The task - Only the lines of the data holding the string "class" need to be returned.

Data records -
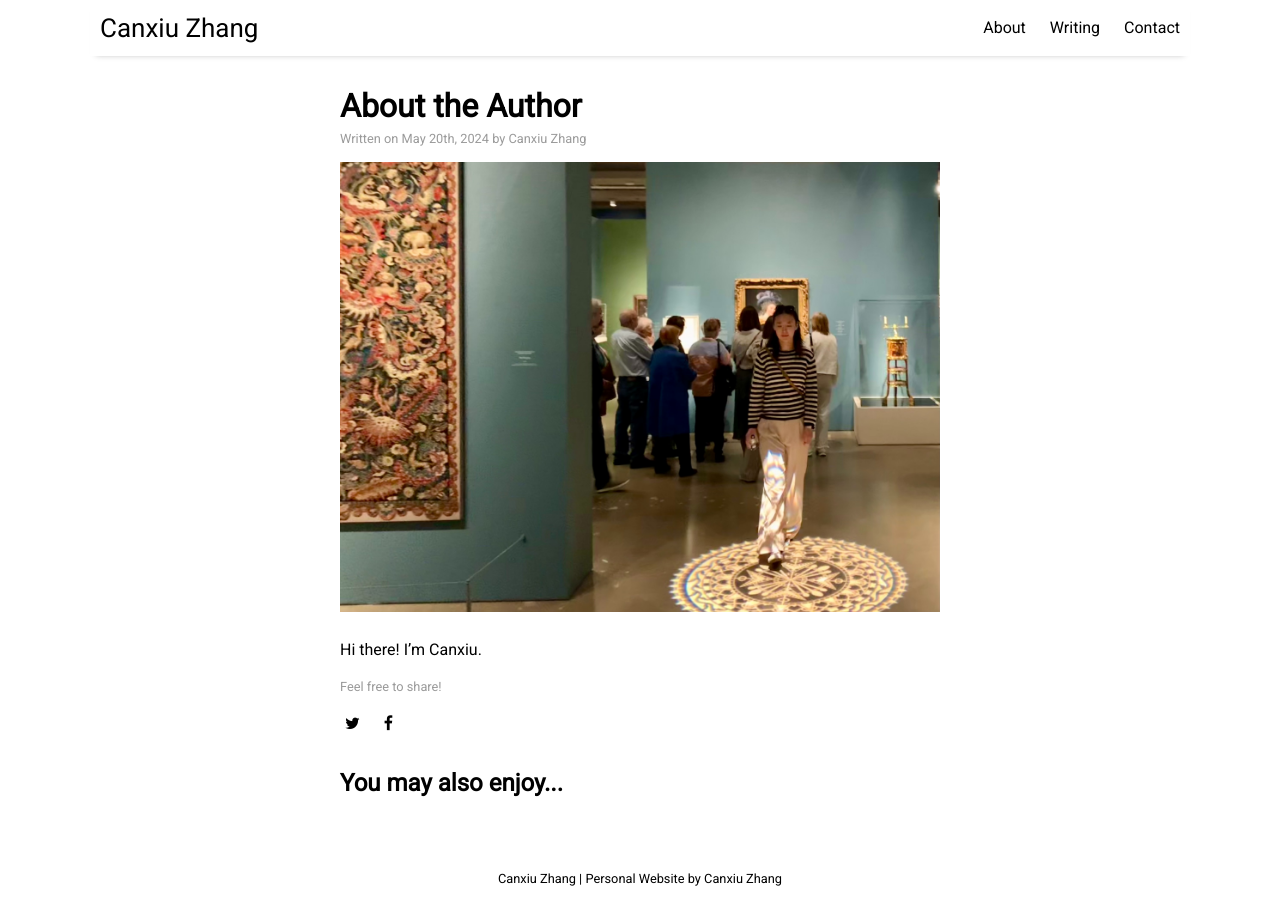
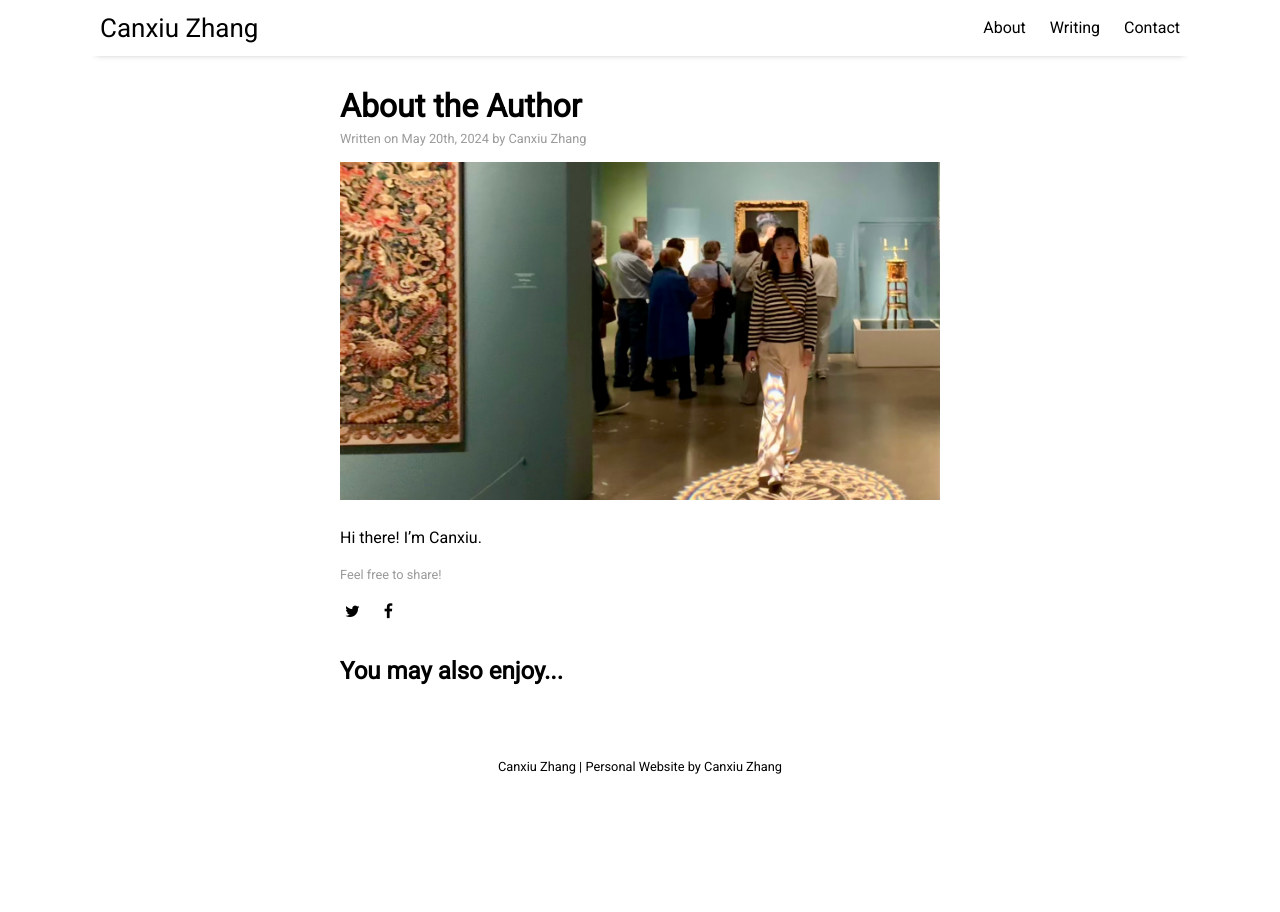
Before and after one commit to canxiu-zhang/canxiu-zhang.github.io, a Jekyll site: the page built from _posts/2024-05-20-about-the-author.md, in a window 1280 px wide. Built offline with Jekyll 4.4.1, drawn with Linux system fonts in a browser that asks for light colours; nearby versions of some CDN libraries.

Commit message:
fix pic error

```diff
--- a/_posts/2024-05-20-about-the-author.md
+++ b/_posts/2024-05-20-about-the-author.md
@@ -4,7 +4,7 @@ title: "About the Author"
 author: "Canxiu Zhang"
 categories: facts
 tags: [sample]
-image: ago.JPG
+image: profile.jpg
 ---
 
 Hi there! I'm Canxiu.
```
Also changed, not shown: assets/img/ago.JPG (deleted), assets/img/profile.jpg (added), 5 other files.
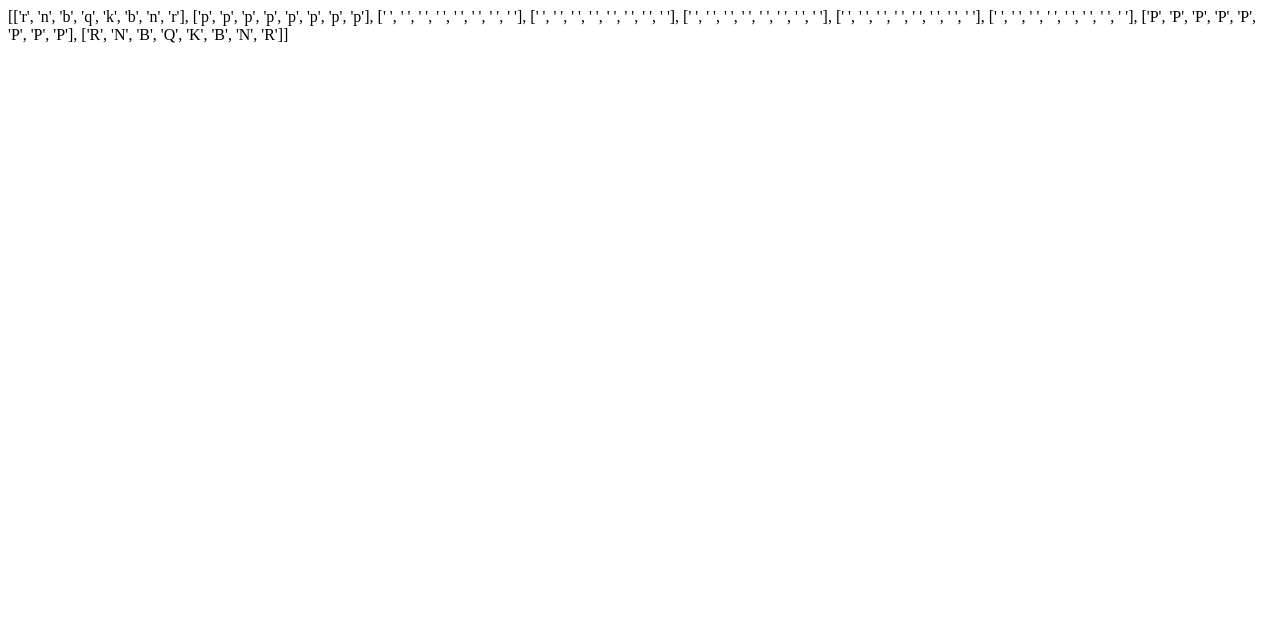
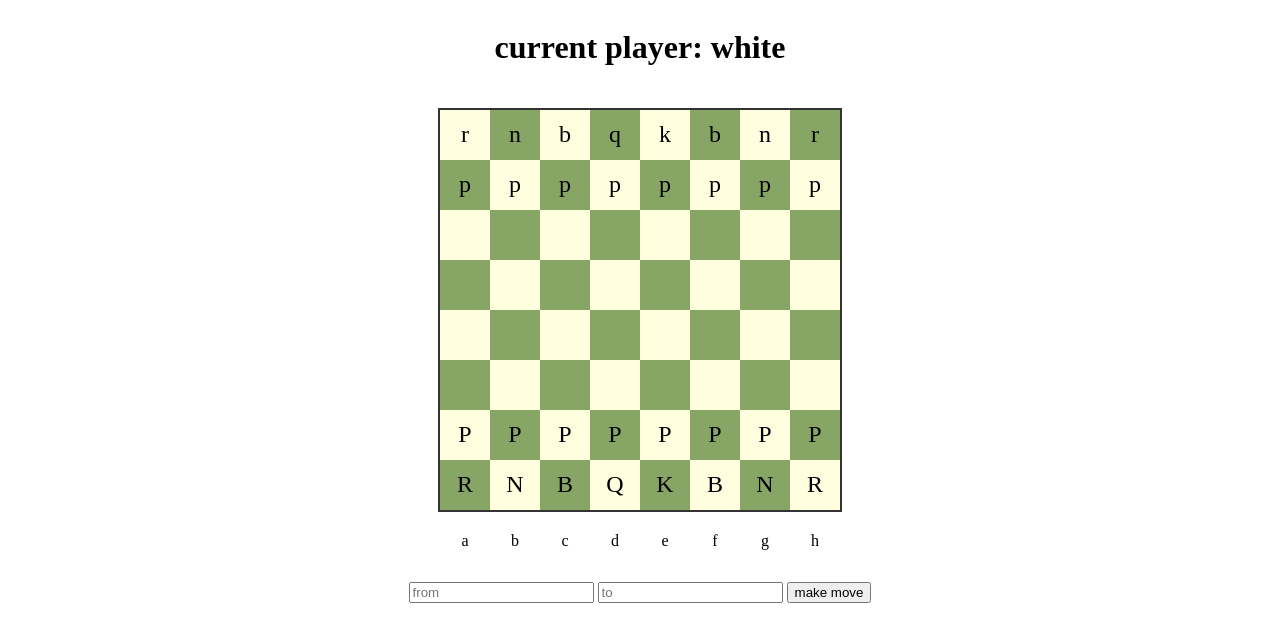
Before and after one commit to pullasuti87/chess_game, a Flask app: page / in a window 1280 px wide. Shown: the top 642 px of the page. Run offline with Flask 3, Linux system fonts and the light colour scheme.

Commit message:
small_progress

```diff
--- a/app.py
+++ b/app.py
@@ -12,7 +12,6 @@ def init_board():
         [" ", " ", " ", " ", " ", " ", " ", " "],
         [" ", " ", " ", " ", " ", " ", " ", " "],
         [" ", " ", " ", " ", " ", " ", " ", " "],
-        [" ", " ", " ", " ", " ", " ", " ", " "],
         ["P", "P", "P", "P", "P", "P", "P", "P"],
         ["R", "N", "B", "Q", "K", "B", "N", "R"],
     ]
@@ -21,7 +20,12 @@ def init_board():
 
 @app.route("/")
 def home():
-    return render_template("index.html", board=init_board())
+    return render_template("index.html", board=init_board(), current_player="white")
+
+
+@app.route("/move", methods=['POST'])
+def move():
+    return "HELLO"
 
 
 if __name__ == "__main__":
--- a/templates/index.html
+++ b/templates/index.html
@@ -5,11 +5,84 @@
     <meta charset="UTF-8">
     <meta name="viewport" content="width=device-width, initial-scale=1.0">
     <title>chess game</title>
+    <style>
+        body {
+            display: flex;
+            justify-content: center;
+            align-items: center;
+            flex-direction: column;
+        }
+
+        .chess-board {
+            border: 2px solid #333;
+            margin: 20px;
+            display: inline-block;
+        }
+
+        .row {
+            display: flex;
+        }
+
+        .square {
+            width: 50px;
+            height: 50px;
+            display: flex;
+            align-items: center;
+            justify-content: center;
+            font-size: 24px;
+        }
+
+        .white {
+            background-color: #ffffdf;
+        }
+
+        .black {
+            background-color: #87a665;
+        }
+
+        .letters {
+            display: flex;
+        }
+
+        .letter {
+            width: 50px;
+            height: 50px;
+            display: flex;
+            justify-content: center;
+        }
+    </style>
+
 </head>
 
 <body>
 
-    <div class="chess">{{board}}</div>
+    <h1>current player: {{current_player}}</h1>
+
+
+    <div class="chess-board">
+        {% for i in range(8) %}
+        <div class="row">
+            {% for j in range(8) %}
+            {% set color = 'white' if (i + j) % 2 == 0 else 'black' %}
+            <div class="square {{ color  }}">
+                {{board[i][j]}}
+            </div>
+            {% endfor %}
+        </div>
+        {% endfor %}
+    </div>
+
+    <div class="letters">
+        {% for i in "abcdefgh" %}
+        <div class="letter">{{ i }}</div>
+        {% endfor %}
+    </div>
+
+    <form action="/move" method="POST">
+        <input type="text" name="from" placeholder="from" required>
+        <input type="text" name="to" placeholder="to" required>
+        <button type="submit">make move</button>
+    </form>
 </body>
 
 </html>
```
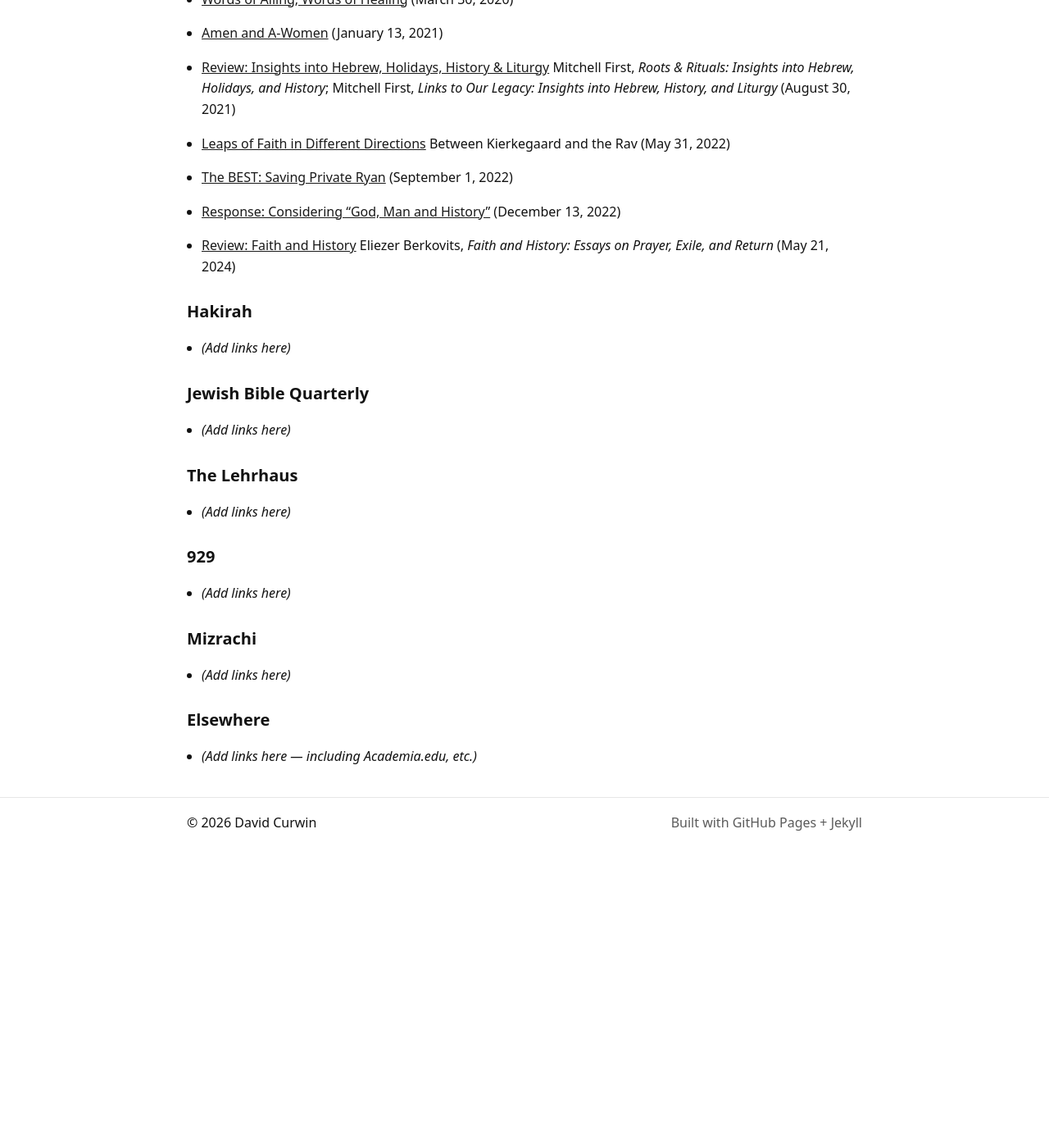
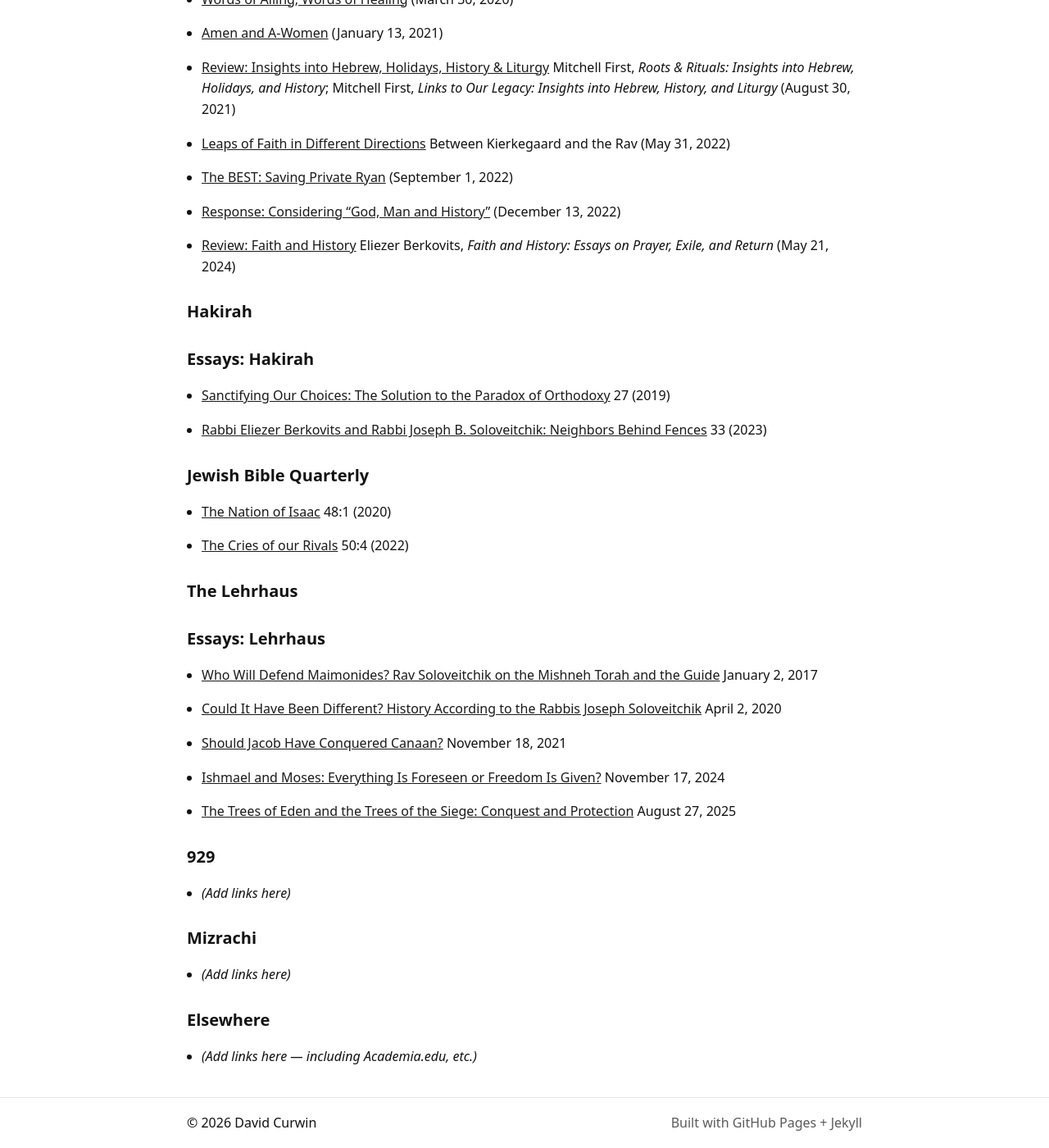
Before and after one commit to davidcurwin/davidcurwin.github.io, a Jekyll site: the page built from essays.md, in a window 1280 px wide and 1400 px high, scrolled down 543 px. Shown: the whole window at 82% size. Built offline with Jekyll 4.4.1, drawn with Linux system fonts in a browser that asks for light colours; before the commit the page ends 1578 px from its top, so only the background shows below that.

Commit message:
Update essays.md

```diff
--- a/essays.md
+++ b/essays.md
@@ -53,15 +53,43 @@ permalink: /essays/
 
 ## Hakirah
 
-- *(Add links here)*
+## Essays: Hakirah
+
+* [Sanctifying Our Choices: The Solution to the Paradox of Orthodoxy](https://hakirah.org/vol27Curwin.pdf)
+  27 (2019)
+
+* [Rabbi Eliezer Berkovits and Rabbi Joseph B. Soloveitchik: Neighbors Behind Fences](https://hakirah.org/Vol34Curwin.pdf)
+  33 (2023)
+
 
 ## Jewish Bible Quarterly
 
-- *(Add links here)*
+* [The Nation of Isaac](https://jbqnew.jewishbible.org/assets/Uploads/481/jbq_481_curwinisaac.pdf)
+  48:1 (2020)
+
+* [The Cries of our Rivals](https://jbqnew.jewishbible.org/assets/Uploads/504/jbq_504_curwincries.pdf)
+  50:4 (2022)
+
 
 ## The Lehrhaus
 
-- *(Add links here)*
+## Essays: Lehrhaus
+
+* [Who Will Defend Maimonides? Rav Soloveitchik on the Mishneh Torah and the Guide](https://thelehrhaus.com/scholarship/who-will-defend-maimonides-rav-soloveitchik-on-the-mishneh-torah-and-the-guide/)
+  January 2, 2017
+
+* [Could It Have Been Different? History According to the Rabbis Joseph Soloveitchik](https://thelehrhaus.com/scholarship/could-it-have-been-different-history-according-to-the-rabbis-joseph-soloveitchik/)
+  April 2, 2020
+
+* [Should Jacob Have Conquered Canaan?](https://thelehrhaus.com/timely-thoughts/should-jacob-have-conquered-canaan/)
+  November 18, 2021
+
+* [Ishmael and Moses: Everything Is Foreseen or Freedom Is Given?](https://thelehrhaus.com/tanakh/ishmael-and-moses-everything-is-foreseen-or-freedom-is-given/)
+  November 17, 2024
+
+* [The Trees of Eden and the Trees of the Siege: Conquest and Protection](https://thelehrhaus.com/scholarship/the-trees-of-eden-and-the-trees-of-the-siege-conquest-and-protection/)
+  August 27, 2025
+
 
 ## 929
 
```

Exercise output -
-    <div class="chess">{{board}}</div>
+    <div class="chess-board">
+        <div class="row">
+            <div class="square {{ color  }}">
+    <div class="letters">
+        <div class="letter">{{ i }}</div>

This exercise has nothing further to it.